I spent over $2,000 on a mower that’s now half as useful as it once was, and I’ll spend hundreds more getting it back into shape. Only to have to repeat the process two years from now. That same mower now costs even more than when I first purchased it. A gas mower would be better. You might be wondering if better electric riding mowers are on the way, and the answer is yes. But it’s not all good news.
The Future of Electric Riding Lawn Mowers
Obviously, the biggest complaint and downfall of most current electric riding lawnmowers is the reliance on SLA batteries. And if that’s the case, the solution is, in theory, pretty easy—switch to Lithium-ion (Li-ion) batteries. You probably own devices that already use Li-ion batteries. Do you have a smartphone, cordless drill, true wireless earbuds, or an electric vehicle? All of those use Li-ion batteries.
It’s not surprising that so many gadgets made that choice either because Li-ion solves many of the problems plaguing SLA batteries. It doesn’t damage them to drain the battery to zero (at least not as much), you can keep them charged all the time (modern tech prevents “overcharging”), it doesn’t suffer from “memory issues,” and as much it’s generally longer lasting. With a Li-ion battery-powered electric mower, you won’t have to worry about maintaining charge as much or plugging in over the winter.
So what’s the catch? Price. Electric riding mowers are already expensive. You’ll pay over $2,000 for a model that promises to mow just one acre on a charge, more if you need something that can handle a bigger yard. Compared to other similar riding mowers, that’s a 20% premium. But if you want to buy a Li-ion electric riding mower, the price goes way up.
Ryobi only recently started selling its first Li-ion options, and the starting price is a wallet-busting $6,000. That giant price gets you a mower that only promises to mow around an acre of land on a single charge. And remember, companies tend to overpromise and underdeliver on charge claims. When it comes time to recharge, you’ll need to wait an hour and a half to get back to a full charge. You can buy a model with more range, but each step up adds another $1,000 to the price.
Other mowers either go for a similar price or come from lesser-known manufacturers. The most affordable entry I can find is a Craftsman, tipping the scales at $3,000. But scroll through the reviews, and any comments not tagged as a promotion are pretty negative.
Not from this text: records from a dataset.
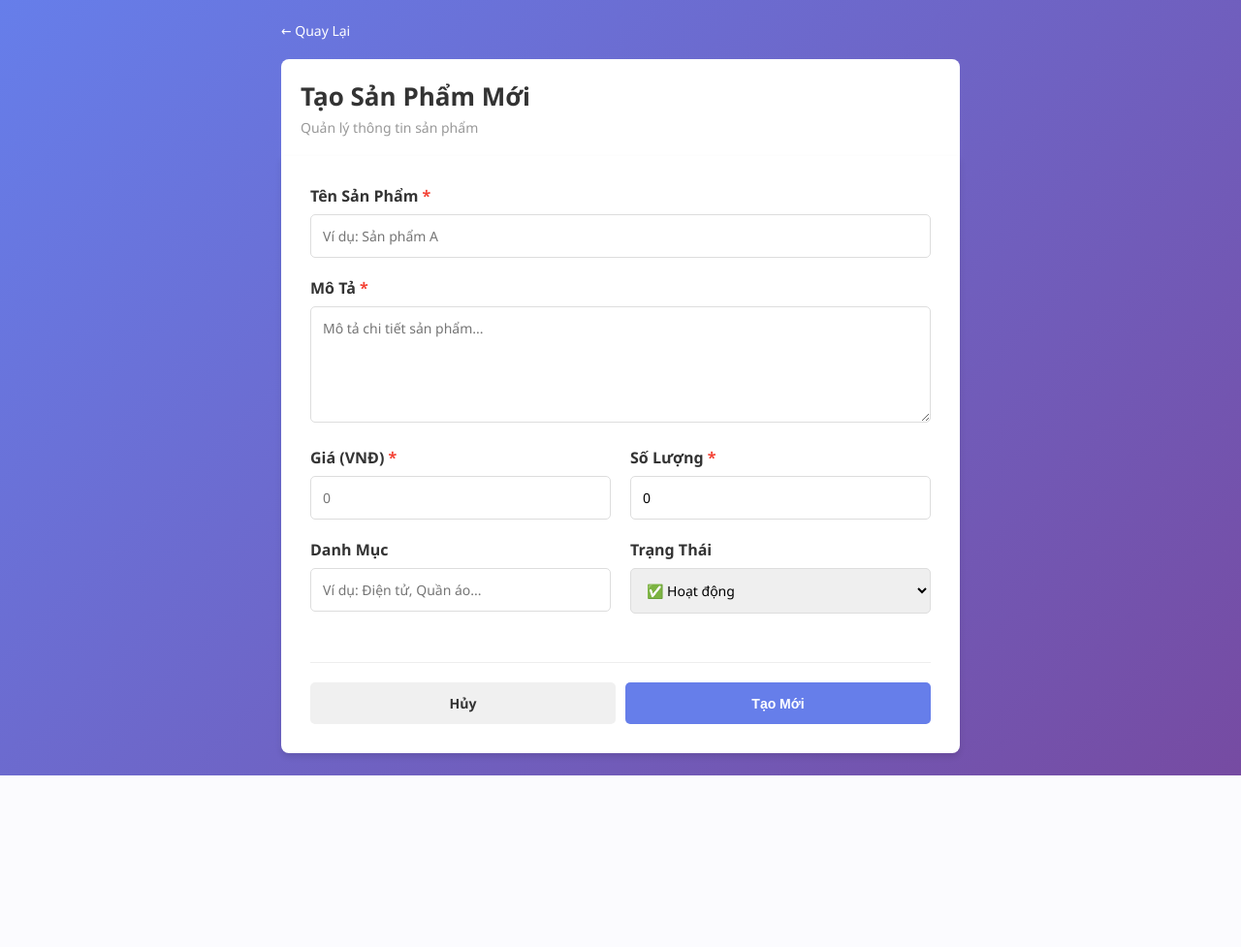
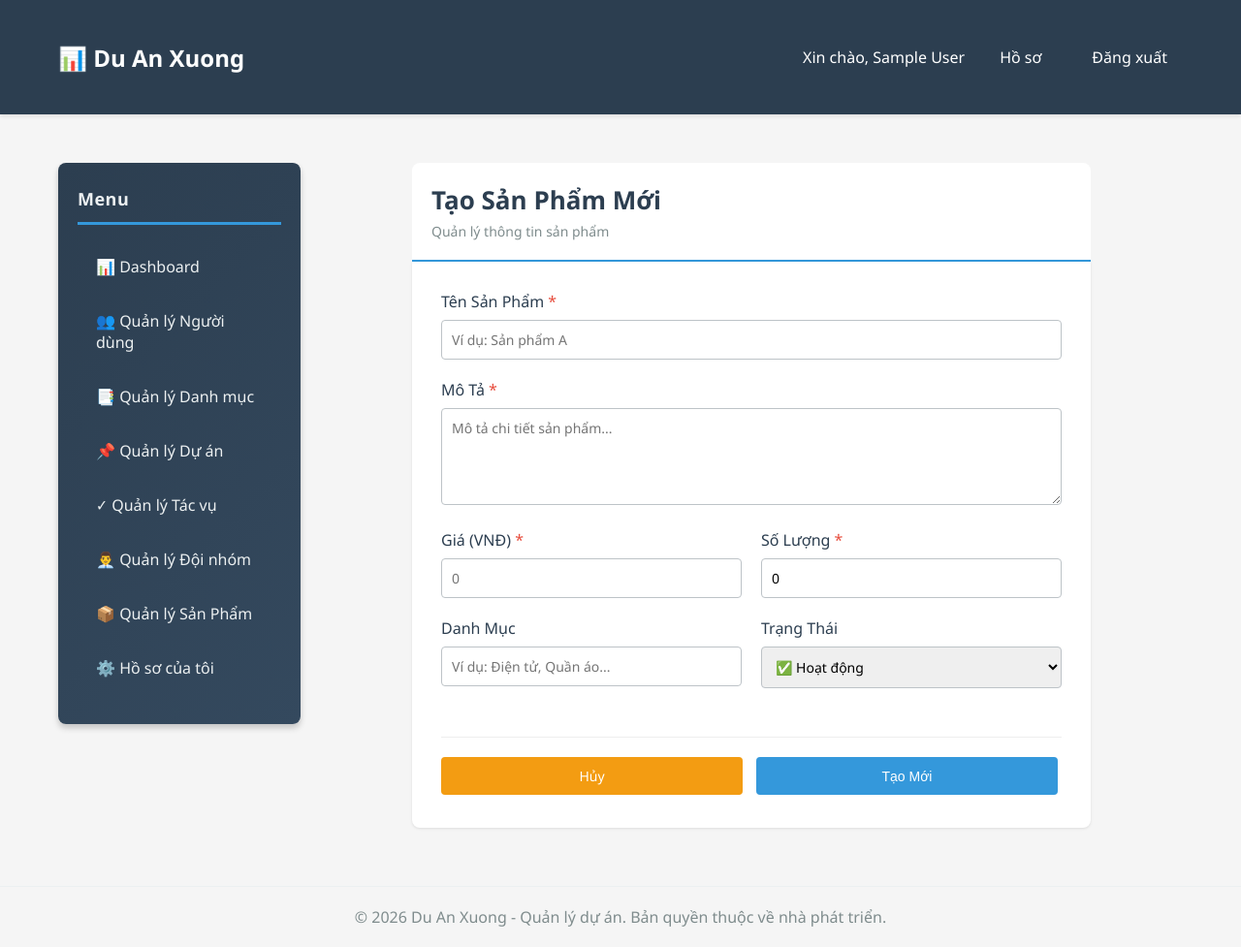
Before and after one commit to lemthaik6/du_an_xuong, a PHP site: the page made by views/products/admin_form.php in a window 1280 px wide. Shown: the whole page at 97% size. Before the commit the page ends 800 px from the top, so only its background shows below. Run offline with PHP 8.4, Linux system fonts and the light colour scheme; the template is opened without the code that fills it, so the values that code supplies are empty; the visitor is signed in with stand-in values (Sample User, id 1).

Commit message:
fix bug và hoan thien du an

```diff
--- a/app/Controllers/TeamController.php
+++ b/app/Controllers/TeamController.php
@@ -24,7 +24,7 @@ class TeamController extends Controller
     public function index()
     {
         if ($this->auth->isAdmin()) {
-            $teams = $this->teamModel->all();
+            $teams = $this->teamModel->getAllTeamsForAdmin();
         } else {
             $teams = $this->teamModel->getTeamsWithMembershipStatus($this->auth->getId());
         }
--- a/views/products/admin_form.php
+++ b/views/products/admin_form.php
@@ -1,38 +1,12 @@
 <?php
-// Kiểm tra admin
-if (!isset($_SESSION['role']) || $_SESSION['role'] !== 'admin') {
-    header('Location: /du_an_xuong/public/login');
-    exit;
-}
-
 $isEdit = !empty($product);
 $title = $isEdit ? 'Sửa Sản Phẩm' : 'Tạo Sản Phẩm Mới';
 $submitBtn = $isEdit ? 'Cập Nhật' : 'Tạo Mới';
-$formAction = $isEdit ? "/du_an_xuong/public/products/{$product['id']}/edit" : "/du_an_xuong/public/products/create";
+$formAction = $isEdit ? $baseUrl . "/products/{$product['id']}/edit" : $baseUrl . "/products/create";
 ?>
 
-<!DOCTYPE html>
-<html lang="vi">
-<head>
-    <meta charset="UTF-8">
-    <meta name="viewport" content="width=device-width, initial-scale=1.0">
-    <title><?php echo $title; ?></title>
 <style>
-        * {
-            margin: 0;
-            padding: 0;
-            box-sizing: border-box;
-        }
-
-        body {
-            font-family: 'Segoe UI', Tahoma, Geneva, Verdana, sans-serif;
-            background: linear-gradient(135deg, #667eea 0%, #764ba2 100%);
-            min-height: 100vh;
-            padding: 20px;
-            color: #333;
-        }
-
-        .container {
+    .form-card {
         max-width: 700px;
         margin: 0 auto;
     }
@@ -42,15 +16,17 @@ $formAction = $isEdit ? "/du_an_xuong/public/products/{$product['id']}/edit" : "
         padding: 20px;
         border-radius: 8px 8px 0 0;
         margin-bottom: 0;
+        border-bottom: 2px solid #3498db;
     }
 
     .form-header h1 {
         font-size: 26px;
         margin-bottom: 5px;
+        color: #2c3e50;
     }
 
     .form-header p {
-            color: #999;
+        color: #7f8c8d;
         font-size: 14px;
     }
 
@@ -58,43 +34,7 @@ $formAction = $isEdit ? "/du_an_xuong/public/products/{$product['id']}/edit" : "
         background: white;
         padding: 30px;
         border-radius: 0 0 8px 8px;
-            box-shadow: 0 4px 6px rgba(0,0,0,0.1);
-        }
-
-        .form-group {
-            margin-bottom: 20px;
-        }
-
-        .form-group label {
-            display: block;
-            font-weight: bold;
-            margin-bottom: 8px;
-            color: #333;
-        }
-
-        .form-group input,
-        .form-group select,
-        .form-group textarea {
-            width: 100%;
-            padding: 12px;
-            border: 1px solid #ddd;
-            border-radius: 5px;
-            font-family: inherit;
-            font-size: 14px;
-            transition: border-color 0.3s;
-        }
-
-        .form-group input:focus,
-        .form-group select:focus,
-        .form-group textarea:focus {
-            outline: none;
-            border-color: #667eea;
-            box-shadow: 0 0 5px rgba(102, 126, 234, 0.3);
-        }
-
-        .form-group textarea {
-            resize: vertical;
-            min-height: 120px;
+        box-shadow: 0 1px 3px rgba(0,0,0,0.1);
     }
 
     .form-row {
@@ -117,64 +57,35 @@ $formAction = $isEdit ? "/du_an_xuong/public/products/{$product['id']}/edit" : "
         border-top: 1px solid #eee;
     }
 
-        .btn {
+    .form-actions .btn {
         flex: 1;
-            padding: 12px;
-            border: none;
-            border-radius: 5px;
-            font-weight: bold;
-            font-size: 14px;
-            cursor: pointer;
-            transition: all 0.3s;
-            text-decoration: none;
-            text-align: center;
-        }
-
-        .btn-primary {
-            background: #667eea;
-            color: white;
-        }
-
-        .btn-primary:hover {
-            background: #5568d3;
-        }
-
-        .btn-secondary {
-            background: #f0f0f0;
-            color: #333;
-        }
-
-        .btn-secondary:hover {
-            background: #e0e0e0;
     }
 
     .required {
-            color: #f44336;
+        color: #e74c3c;
     }
 
     .help-text {
         font-size: 12px;
-            color: #999;
+        color: #7f8c8d;
         margin-top: 5px;
     }
+</style>
 
-        .back-link {
-            color: white;
-            text-decoration: none;
-            font-size: 14px;
-            margin-bottom: 20px;
-            display: inline-block;
-        }
+<div style="display: flex; gap: 20px;">
+    <div class="sidebar-menu">
+        <h3>Menu</h3>
+        <a href="<?php echo $baseUrl; ?>/dashboard">📊 Dashboard</a>
+        <a href="<?php echo $baseUrl; ?>/users">👥 Quản lý Người dùng</a>
+        <a href="<?php echo $baseUrl; ?>/categories">📑 Quản lý Danh mục</a>
+        <a href="<?php echo $baseUrl; ?>/projects">📌 Quản lý Dự án</a>
+        <a href="<?php echo $baseUrl; ?>/tasks">✓ Quản lý Tác vụ</a>
+        <a href="<?php echo $baseUrl; ?>/teams">👨‍💼 Quản lý Đội nhóm</a>
+        <a href="<?php echo $baseUrl; ?>/products">📦 Quản lý Sản Phẩm</a>
+        <a href="<?php echo $baseUrl; ?>/profile">⚙️ Hồ sơ của tôi</a>
+    </div>
 
-        .back-link:hover {
-            text-decoration: underline;
-        }
-    </style>
-</head>
-<body>
-    <div class="container">
-        <a href="/du_an_xuong/public/products" class="back-link">← Quay Lại</a>
-
+    <div class="main-content form-card">
         <div class="form-header">
             <h1><?php echo $title; ?></h1>
             <p>Quản lý thông tin sản phẩm</p>
@@ -258,10 +169,9 @@ $formAction = $isEdit ? "/du_an_xuong/public/products/{$product['id']}/edit" : "
             </div>
 
             <div class="form-actions">
-                <a href="/du_an_xuong/public/products" class="btn btn-secondary">Hủy</a>
+                <a href="<?php echo $baseUrl; ?>/products" class="btn btn-warning">Hủy</a>
                 <button type="submit" class="btn btn-primary"><?php echo $submitBtn; ?></button>
             </div>
         </form>
     </div>
-</body>
-</html>
+</div>
```
Also changed, not shown: app/Models/Team.php (+15 -2 lines), views/products/admin_index.php (+72 -145 lines), views/teams/show.php (+38 -12 lines). Lines whose indentation alone changed are shown as unchanged.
For that kind of money, you can buy professional-grade gear that’ll cut your lawn in a fraction of the time.
The bottom line is until prices come down and enough time has passed to prove reliability; you probably shouldn’t drop a ton of cash on a Li-ion electric riding mower. Push mowers, on the other hand, are a solid bet. Those work well and won’t break the bank. For now, electric riding mowers just aren’t worth the money, despite their benefits. They’ll either cost way too much up front, or cost too much down the road as you replace batteries again and again.